_THE DATA:_
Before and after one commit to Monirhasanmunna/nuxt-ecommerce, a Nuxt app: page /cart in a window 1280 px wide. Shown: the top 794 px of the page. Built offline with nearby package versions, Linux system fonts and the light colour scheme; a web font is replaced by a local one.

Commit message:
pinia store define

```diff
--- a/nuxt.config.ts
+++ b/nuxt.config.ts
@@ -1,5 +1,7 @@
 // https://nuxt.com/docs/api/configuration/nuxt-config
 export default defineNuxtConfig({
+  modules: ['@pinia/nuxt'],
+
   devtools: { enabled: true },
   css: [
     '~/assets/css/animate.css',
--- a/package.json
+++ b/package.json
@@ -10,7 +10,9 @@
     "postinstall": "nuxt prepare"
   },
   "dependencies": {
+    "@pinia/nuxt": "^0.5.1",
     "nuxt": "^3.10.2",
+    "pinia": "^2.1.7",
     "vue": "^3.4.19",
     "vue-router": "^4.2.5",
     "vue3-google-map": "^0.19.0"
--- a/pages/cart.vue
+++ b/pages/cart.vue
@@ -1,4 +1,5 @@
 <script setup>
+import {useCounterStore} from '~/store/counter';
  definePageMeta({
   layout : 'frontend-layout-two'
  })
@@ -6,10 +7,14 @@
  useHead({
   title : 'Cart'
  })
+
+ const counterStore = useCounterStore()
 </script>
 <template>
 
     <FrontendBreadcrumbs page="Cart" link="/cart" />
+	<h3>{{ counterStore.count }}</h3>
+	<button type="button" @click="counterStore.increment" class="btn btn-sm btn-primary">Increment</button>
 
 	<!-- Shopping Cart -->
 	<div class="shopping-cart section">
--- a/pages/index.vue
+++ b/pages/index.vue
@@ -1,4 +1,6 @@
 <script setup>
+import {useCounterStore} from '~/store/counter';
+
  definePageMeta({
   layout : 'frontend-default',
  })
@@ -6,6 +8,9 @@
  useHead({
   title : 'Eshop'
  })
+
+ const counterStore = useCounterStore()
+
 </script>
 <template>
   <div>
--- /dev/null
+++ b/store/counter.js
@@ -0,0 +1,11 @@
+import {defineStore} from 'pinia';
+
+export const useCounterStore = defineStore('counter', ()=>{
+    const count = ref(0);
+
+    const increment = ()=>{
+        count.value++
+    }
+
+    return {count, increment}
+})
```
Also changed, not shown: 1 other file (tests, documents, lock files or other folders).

_DESCRIPTION OF THE TASK:_
Give the listing again in full, and make every line match exactly.

_TASK RESPONSE:_
Before and after one commit to Monirhasanmunna/nuxt-ecommerce, a Nuxt app: page /cart in a window 1280 px wide. Shown: the top 794 px of the page. Built offline with nearby package versions, Linux system fonts and the light colour scheme; a web font is replaced by a local one.

Commit message:
pinia store define

```diff
--- a/nuxt.config.ts
+++ b/nuxt.config.ts
@@ -1,5 +1,7 @@
 // https://nuxt.com/docs/api/configuration/nuxt-config
 export default defineNuxtConfig({
+  modules: ['@pinia/nuxt'],
+
   devtools: { enabled: true },
   css: [
     '~/assets/css/animate.css',
--- a/package.json
+++ b/package.json
@@ -10,7 +10,9 @@
     "postinstall": "nuxt prepare"
   },
   "dependencies": {
+    "@pinia/nuxt": "^0.5.1",
     "nuxt": "^3.10.2",
+    "pinia": "^2.1.7",
     "vue": "^3.4.19",
     "vue-router": "^4.2.5",
     "vue3-google-map": "^0.19.0"
--- a/pages/cart.vue
+++ b/pages/cart.vue
@@ -1,4 +1,5 @@
 <script setup>
+import {useCounterStore} from '~/store/counter';
  definePageMeta({
   layout : 'frontend-layout-two'
  })
@@ -6,10 +7,14 @@
  useHead({
   title : 'Cart'
  })
+
+ const counterStore = useCounterStore()
 </script>
 <template>
 
     <FrontendBreadcrumbs page="Cart" link="/cart" />
+	<h3>{{ counterStore.count }}</h3>
+	<button type="button" @click="counterStore.increment" class="btn btn-sm btn-primary">Increment</button>
 
 	<!-- Shopping Cart -->
 	<div class="shopping-cart section">
--- a/pages/index.vue
+++ b/pages/index.vue
@@ -1,4 +1,6 @@
 <script setup>
+import {useCounterStore} from '~/store/counter';
+
  definePageMeta({
   layout : 'frontend-default',
  })
@@ -6,6 +8,9 @@
  useHead({
   title : 'Eshop'
  })
+
+ const counterStore = useCounterStore()
+
 </script>
 <template>
   <div>
--- /dev/null
+++ b/store/counter.js
@@ -0,0 +1,11 @@
+import {defineStore} from 'pinia';
+
+export const useCounterStore = defineStore('counter', ()=>{
+    const count = ref(0);
+
+    const increment = ()=>{
+        count.value++
+    }
+
+    return {count, increment}
+})
```
Also changed, not shown: 1 other file (tests, documents, lock files or other folders).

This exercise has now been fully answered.